[What you need to do] Exact repetition of every entry is required.

(Collected data entries)
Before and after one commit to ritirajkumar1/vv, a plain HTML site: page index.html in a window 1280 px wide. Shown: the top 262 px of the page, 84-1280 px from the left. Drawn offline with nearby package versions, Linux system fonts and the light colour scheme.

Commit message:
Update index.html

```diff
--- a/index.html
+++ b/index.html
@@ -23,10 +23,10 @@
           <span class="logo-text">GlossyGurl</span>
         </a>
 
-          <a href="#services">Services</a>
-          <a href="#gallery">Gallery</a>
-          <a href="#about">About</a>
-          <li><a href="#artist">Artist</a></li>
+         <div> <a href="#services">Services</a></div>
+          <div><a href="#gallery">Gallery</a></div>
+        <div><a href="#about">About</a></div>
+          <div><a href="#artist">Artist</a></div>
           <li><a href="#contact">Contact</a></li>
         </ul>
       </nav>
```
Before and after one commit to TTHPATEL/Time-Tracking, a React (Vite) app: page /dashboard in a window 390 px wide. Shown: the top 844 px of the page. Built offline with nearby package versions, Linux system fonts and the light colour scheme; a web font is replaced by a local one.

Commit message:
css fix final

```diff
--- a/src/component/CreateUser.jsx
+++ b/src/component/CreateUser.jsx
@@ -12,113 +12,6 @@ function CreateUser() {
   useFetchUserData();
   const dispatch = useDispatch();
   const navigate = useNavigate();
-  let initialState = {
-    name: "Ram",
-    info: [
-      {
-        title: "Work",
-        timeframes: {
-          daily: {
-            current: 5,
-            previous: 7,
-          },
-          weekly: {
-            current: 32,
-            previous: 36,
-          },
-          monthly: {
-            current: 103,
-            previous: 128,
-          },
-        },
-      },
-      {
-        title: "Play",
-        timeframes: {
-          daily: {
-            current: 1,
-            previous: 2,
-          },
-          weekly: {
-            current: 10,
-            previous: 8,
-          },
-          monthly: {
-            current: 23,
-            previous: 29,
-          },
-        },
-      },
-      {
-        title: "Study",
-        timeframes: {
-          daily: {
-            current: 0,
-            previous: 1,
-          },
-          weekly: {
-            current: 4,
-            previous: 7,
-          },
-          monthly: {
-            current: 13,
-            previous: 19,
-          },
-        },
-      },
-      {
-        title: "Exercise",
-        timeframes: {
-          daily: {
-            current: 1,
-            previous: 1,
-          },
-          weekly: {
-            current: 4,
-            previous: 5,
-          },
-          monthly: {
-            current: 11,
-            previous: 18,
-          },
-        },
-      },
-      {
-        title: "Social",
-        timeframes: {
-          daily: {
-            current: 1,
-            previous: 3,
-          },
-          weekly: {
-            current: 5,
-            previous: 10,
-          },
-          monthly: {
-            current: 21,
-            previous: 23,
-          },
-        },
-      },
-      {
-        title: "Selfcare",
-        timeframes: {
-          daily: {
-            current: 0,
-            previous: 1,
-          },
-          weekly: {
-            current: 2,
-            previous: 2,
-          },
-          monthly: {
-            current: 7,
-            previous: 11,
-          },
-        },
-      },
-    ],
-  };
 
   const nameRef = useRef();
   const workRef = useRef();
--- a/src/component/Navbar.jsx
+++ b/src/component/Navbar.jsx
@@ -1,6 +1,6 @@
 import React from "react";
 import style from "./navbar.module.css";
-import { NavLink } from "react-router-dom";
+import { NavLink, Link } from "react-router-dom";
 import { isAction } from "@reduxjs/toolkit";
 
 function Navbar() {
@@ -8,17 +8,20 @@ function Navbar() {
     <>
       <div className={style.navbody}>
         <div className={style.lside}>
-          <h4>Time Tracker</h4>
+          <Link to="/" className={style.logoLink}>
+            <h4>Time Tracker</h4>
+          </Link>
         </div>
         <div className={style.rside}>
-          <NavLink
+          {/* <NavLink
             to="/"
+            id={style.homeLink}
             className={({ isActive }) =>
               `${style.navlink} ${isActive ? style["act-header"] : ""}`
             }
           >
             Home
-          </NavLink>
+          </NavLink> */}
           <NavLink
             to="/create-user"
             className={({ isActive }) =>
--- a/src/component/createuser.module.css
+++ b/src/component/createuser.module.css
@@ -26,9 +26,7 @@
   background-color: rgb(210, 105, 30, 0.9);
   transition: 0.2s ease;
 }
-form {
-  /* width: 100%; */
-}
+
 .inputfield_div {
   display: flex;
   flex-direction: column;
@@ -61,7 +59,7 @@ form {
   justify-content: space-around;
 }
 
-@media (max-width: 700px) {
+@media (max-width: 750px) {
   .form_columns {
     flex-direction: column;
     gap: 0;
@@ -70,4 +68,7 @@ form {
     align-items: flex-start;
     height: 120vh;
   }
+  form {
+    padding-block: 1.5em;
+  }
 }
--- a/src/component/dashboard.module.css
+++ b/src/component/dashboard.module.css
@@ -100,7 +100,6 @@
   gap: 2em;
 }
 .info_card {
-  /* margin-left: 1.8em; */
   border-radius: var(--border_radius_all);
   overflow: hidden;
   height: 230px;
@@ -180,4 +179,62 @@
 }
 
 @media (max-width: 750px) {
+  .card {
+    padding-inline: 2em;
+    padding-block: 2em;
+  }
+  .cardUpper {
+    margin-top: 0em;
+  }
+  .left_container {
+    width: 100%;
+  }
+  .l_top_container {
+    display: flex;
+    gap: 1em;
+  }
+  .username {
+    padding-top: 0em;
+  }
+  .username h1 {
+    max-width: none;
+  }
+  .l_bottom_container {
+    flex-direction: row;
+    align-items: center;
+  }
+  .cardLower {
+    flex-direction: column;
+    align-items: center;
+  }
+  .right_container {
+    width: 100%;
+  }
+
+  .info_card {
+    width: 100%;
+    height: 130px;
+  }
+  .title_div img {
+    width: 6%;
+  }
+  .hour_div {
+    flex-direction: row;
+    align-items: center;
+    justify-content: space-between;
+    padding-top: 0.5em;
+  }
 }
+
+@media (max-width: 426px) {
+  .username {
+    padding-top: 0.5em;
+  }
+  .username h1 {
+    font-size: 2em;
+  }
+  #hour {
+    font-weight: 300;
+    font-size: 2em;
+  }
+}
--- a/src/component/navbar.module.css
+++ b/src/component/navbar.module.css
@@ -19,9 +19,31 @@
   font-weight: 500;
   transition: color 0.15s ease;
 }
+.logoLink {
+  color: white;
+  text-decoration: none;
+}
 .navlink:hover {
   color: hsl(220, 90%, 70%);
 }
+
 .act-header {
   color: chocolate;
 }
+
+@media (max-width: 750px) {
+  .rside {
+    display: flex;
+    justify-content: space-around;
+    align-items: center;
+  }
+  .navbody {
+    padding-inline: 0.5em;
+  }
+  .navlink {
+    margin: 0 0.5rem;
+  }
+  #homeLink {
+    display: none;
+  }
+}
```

[Written response]
Before and after one commit to ritirajkumar1/vv, a plain HTML site: page index.html in a window 1280 px wide. Shown: the top 262 px of the page, 84-1280 px from the left. Drawn offline with nearby package versions, Linux system fonts and the light colour scheme.

Commit message:
Update index.html

```diff
--- a/index.html
+++ b/index.html
@@ -23,10 +23,10 @@
           <span class="logo-text">GlossyGurl</span>
         </a>
 
-          <a href="#services">Services</a>
-          <a href="#gallery">Gallery</a>
-          <a href="#about">About</a>
-          <li><a href="#artist">Artist</a></li>
+         <div> <a href="#services">Services</a></div>
+          <div><a href="#gallery">Gallery</a></div>
+        <div><a href="#about">About</a></div>
+          <div><a href="#artist">Artist</a></div>
           <li><a href="#contact">Contact</a></li>
         </ul>
       </nav>
```
Before and after one commit to TTHPATEL/Time-Tracking, a React (Vite) app: page /dashboard in a window 390 px wide. Shown: the top 844 px of the page. Built offline with nearby package versions, Linux system fonts and the light colour scheme; a web font is replaced by a local one.

Commit message:
css fix final

```diff
--- a/src/component/CreateUser.jsx
+++ b/src/component/CreateUser.jsx
@@ -12,113 +12,6 @@ function CreateUser() {
   useFetchUserData();
   const dispatch = useDispatch();
   const navigate = useNavigate();
-  let initialState = {
-    name: "Ram",
-    info: [
-      {
-        title: "Work",
-        timeframes: {
-          daily: {
-            current: 5,
-            previous: 7,
-          },
-          weekly: {
-            current: 32,
-            previous: 36,
-          },
-          monthly: {
-            current: 103,
-            previous: 128,
-          },
-        },
-      },
-      {
-        title: "Play",
-        timeframes: {
-          daily: {
-            current: 1,
-            previous: 2,
-          },
-          weekly: {
-            current: 10,
-            previous: 8,
-          },
-          monthly: {
-            current: 23,
-            previous: 29,
-          },
-        },
-      },
-      {
-        title: "Study",
-        timeframes: {
-          daily: {
-            current: 0,
-            previous: 1,
-          },
-          weekly: {
-            current: 4,
-            previous: 7,
-          },
-          monthly: {
-            current: 13,
-            previous: 19,
-          },
-        },
-      },
-      {
-        title: "Exercise",
-        timeframes: {
-          daily: {
-            current: 1,
-            previous: 1,
-          },
-          weekly: {
-            current: 4,
-            previous: 5,
-          },
-          monthly: {
-            current: 11,
-            previous: 18,
-          },
-        },
-      },
-      {
-        title: "Social",
-        timeframes: {
-          daily: {
-            current: 1,
-            previous: 3,
-          },
-          weekly: {
-            current: 5,
-            previous: 10,
-          },
-          monthly: {
-            current: 21,
-            previous: 23,
-          },
-        },
-      },
-      {
-        title: "Selfcare",
-        timeframes: {
-          daily: {
-            current: 0,
-            previous: 1,
-          },
-          weekly: {
-            current: 2,
-            previous: 2,
-          },
-          monthly: {
-            current: 7,
-            previous: 11,
-          },
-        },
-      },
-    ],
-  };
 
   const nameRef = useRef();
   const workRef = useRef();
--- a/src/component/Navbar.jsx
+++ b/src/component/Navbar.jsx
@@ -1,6 +1,6 @@
 import React from "react";
 import style from "./navbar.module.css";
-import { NavLink } from "react-router-dom";
+import { NavLink, Link } from "react-router-dom";
 import { isAction } from "@reduxjs/toolkit";
 
 function Navbar() {
@@ -8,17 +8,20 @@ function Navbar() {
     <>
       <div className={style.navbody}>
         <div className={style.lside}>
-          <h4>Time Tracker</h4>
+          <Link to="/" className={style.logoLink}>
+            <h4>Time Tracker</h4>
+          </Link>
         </div>
         <div className={style.rside}>
-          <NavLink
+          {/* <NavLink
             to="/"
+            id={style.homeLink}
             className={({ isActive }) =>
               `${style.navlink} ${isActive ? style["act-header"] : ""}`
             }
           >
             Home
-          </NavLink>
+          </NavLink> */}
           <NavLink
             to="/create-user"
             className={({ isActive }) =>
--- a/src/component/createuser.module.css
+++ b/src/component/createuser.module.css
@@ -26,9 +26,7 @@
   background-color: rgb(210, 105, 30, 0.9);
   transition: 0.2s ease;
 }
-form {
-  /* width: 100%; */
-}
+
 .inputfield_div {
   display: flex;
   flex-direction: column;
@@ -61,7 +59,7 @@ form {
   justify-content: space-around;
 }
 
-@media (max-width: 700px) {
+@media (max-width: 750px) {
   .form_columns {
     flex-direction: column;
     gap: 0;
@@ -70,4 +68,7 @@ form {
     align-items: flex-start;
     height: 120vh;
   }
+  form {
+    padding-block: 1.5em;
+  }
 }
--- a/src/component/dashboard.module.css
+++ b/src/component/dashboard.module.css
@@ -100,7 +100,6 @@
   gap: 2em;
 }
 .info_card {
-  /* margin-left: 1.8em; */
   border-radius: var(--border_radius_all);
   overflow: hidden;
   height: 230px;
@@ -180,4 +179,62 @@
 }
 
 @media (max-width: 750px) {
+  .card {
+    padding-inline: 2em;
+    padding-block: 2em;
+  }
+  .cardUpper {
+    margin-top: 0em;
+  }
+  .left_container {
+    width: 100%;
+  }
+  .l_top_container {
+    display: flex;
+    gap: 1em;
+  }
+  .username {
+    padding-top: 0em;
+  }
+  .username h1 {
+    max-width: none;
+  }
+  .l_bottom_container {
+    flex-direction: row;
+    align-items: center;
+  }
+  .cardLower {
+    flex-direction: column;
+    align-items: center;
+  }
+  .right_container {
+    width: 100%;
+  }
+
+  .info_card {
+    width: 100%;
+    height: 130px;
+  }
+  .title_div img {
+    width: 6%;
+  }
+  .hour_div {
+    flex-direction: row;
+    align-items: center;
+    justify-content: space-between;
+    padding-top: 0.5em;
+  }
 }
+
+@media (max-width: 426px) {
+  .username {
+    padding-top: 0.5em;
+  }
+  .username h1 {
+    font-size: 2em;
+  }
+  #hour {
+    font-weight: 300;
+    font-size: 2em;
+  }
+}
--- a/src/component/navbar.module.css
+++ b/src/component/navbar.module.css
@@ -19,9 +19,31 @@
   font-weight: 500;
   transition: color 0.15s ease;
 }
+.logoLink {
+  color: white;
+  text-decoration: none;
+}
 .navlink:hover {
   color: hsl(220, 90%, 70%);
 }
+
 .act-header {
   color: chocolate;
 }
+
+@media (max-width: 750px) {
+  .rside {
+    display: flex;
+    justify-content: space-around;
+    align-items: center;
+  }
+  .navbody {
+    padding-inline: 0.5em;
+  }
+  .navlink {
+    margin: 0 0.5rem;
+  }
+  #homeLink {
+    display: none;
+  }
+}
```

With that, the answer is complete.